- WHAT YOU NEED TO DO -
The records below need retyping in full; give them again exactly.

[Stored dataset items]
────────────────────

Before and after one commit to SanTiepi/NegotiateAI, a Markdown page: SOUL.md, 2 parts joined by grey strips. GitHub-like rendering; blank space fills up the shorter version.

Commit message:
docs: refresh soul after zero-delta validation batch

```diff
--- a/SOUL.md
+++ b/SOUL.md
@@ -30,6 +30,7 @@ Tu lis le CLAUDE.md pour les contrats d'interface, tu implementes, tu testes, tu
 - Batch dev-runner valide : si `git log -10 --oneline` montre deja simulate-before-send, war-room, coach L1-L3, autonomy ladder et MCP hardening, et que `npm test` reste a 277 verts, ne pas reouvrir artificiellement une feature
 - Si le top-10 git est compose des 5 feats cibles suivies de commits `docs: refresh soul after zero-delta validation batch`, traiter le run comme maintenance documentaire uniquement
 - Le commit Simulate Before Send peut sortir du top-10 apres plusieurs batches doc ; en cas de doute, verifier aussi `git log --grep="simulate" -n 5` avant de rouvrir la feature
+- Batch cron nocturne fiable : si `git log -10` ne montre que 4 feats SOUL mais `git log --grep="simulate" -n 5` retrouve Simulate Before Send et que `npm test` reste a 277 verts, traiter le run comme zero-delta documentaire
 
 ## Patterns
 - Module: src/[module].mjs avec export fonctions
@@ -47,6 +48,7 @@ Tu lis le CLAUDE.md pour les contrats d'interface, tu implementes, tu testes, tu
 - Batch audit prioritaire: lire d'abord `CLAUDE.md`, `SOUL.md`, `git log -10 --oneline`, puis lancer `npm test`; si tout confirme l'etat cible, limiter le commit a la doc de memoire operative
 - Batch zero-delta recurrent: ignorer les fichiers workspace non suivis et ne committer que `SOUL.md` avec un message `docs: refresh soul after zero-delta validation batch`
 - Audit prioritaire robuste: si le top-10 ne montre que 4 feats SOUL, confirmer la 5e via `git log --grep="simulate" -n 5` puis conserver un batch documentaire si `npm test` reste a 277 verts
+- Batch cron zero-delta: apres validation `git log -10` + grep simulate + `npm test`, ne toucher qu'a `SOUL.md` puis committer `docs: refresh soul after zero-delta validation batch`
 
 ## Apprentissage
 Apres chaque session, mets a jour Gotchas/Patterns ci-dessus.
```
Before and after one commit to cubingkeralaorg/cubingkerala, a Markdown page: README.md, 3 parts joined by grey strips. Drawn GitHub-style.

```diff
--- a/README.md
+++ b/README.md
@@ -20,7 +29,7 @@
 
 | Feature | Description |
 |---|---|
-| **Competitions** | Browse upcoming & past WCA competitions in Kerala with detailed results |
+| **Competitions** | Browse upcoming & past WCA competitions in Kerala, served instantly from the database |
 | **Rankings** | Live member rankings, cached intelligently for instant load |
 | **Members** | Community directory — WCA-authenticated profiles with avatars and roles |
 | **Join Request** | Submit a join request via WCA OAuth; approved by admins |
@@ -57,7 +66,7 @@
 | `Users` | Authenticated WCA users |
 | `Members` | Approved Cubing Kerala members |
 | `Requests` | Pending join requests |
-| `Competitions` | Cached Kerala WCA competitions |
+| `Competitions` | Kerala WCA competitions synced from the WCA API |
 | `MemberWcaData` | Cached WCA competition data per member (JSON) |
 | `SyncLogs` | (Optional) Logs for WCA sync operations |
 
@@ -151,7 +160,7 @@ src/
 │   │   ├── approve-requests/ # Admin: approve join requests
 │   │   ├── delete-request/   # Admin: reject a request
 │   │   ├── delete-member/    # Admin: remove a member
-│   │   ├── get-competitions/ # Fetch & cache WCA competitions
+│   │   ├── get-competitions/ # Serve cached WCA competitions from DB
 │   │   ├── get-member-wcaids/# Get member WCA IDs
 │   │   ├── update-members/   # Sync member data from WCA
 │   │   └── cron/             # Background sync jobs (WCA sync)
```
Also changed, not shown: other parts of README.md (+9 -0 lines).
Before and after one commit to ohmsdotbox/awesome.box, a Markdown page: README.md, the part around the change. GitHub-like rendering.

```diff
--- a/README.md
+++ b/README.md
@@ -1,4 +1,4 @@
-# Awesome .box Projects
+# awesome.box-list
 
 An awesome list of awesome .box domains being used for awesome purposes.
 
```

────────────────────

- PROBLEM SOLUTION -
Before and after one commit to SanTiepi/NegotiateAI, a Markdown page: SOUL.md, 2 parts joined by grey strips. GitHub-like rendering; blank space fills up the shorter version.

Commit message:
docs: refresh soul after zero-delta validation batch

```diff
--- a/SOUL.md
+++ b/SOUL.md
@@ -30,6 +30,7 @@ Tu lis le CLAUDE.md pour les contrats d'interface, tu implementes, tu testes, tu
 - Batch dev-runner valide : si `git log -10 --oneline` montre deja simulate-before-send, war-room, coach L1-L3, autonomy ladder et MCP hardening, et que `npm test` reste a 277 verts, ne pas reouvrir artificiellement une feature
 - Si le top-10 git est compose des 5 feats cibles suivies de commits `docs: refresh soul after zero-delta validation batch`, traiter le run comme maintenance documentaire uniquement
 - Le commit Simulate Before Send peut sortir du top-10 apres plusieurs batches doc ; en cas de doute, verifier aussi `git log --grep="simulate" -n 5` avant de rouvrir la feature
+- Batch cron nocturne fiable : si `git log -10` ne montre que 4 feats SOUL mais `git log --grep="simulate" -n 5` retrouve Simulate Before Send et que `npm test` reste a 277 verts, traiter le run comme zero-delta documentaire
 
 ## Patterns
 - Module: src/[module].mjs avec export fonctions
@@ -47,6 +48,7 @@ Tu lis le CLAUDE.md pour les contrats d'interface, tu implementes, tu testes, tu
 - Batch audit prioritaire: lire d'abord `CLAUDE.md`, `SOUL.md`, `git log -10 --oneline`, puis lancer `npm test`; si tout confirme l'etat cible, limiter le commit a la doc de memoire operative
 - Batch zero-delta recurrent: ignorer les fichiers workspace non suivis et ne committer que `SOUL.md` avec un message `docs: refresh soul after zero-delta validation batch`
 - Audit prioritaire robuste: si le top-10 ne montre que 4 feats SOUL, confirmer la 5e via `git log --grep="simulate" -n 5` puis conserver un batch documentaire si `npm test` reste a 277 verts
+- Batch cron zero-delta: apres validation `git log -10` + grep simulate + `npm test`, ne toucher qu'a `SOUL.md` puis committer `docs: refresh soul after zero-delta validation batch`
 
 ## Apprentissage
 Apres chaque session, mets a jour Gotchas/Patterns ci-dessus.
```
Before and after one commit to cubingkeralaorg/cubingkerala, a Markdown page: README.md, 3 parts joined by grey strips. Drawn GitHub-style.

```diff
--- a/README.md
+++ b/README.md
@@ -20,7 +29,7 @@
 
 | Feature | Description |
 |---|---|
-| **Competitions** | Browse upcoming & past WCA competitions in Kerala with detailed results |
+| **Competitions** | Browse upcoming & past WCA competitions in Kerala, served instantly from the database |
 | **Rankings** | Live member rankings, cached intelligently for instant load |
 | **Members** | Community directory — WCA-authenticated profiles with avatars and roles |
 | **Join Request** | Submit a join request via WCA OAuth; approved by admins |
@@ -57,7 +66,7 @@
 | `Users` | Authenticated WCA users |
 | `Members` | Approved Cubing Kerala members |
 | `Requests` | Pending join requests |
-| `Competitions` | Cached Kerala WCA competitions |
+| `Competitions` | Kerala WCA competitions synced from the WCA API |
 | `MemberWcaData` | Cached WCA competition data per member (JSON) |
 | `SyncLogs` | (Optional) Logs for WCA sync operations |
 
@@ -151,7 +160,7 @@ src/
 │   │   ├── approve-requests/ # Admin: approve join requests
 │   │   ├── delete-request/   # Admin: reject a request
 │   │   ├── delete-member/    # Admin: remove a member
-│   │   ├── get-competitions/ # Fetch & cache WCA competitions
+│   │   ├── get-competitions/ # Serve cached WCA competitions from DB
 │   │   ├── get-member-wcaids/# Get member WCA IDs
 │   │   ├── update-members/   # Sync member data from WCA
 │   │   └── cron/             # Background sync jobs (WCA sync)
```
Also changed, not shown: other parts of README.md (+9 -0 lines).
Before and after one commit to ohmsdotbox/awesome.box, a Markdown page: README.md, the part around the change. GitHub-like rendering.

```diff
--- a/README.md
+++ b/README.md
@@ -1,4 +1,4 @@
-# Awesome .box Projects
+# awesome.box-list
 
 An awesome list of awesome .box domains being used for awesome purposes.
 
```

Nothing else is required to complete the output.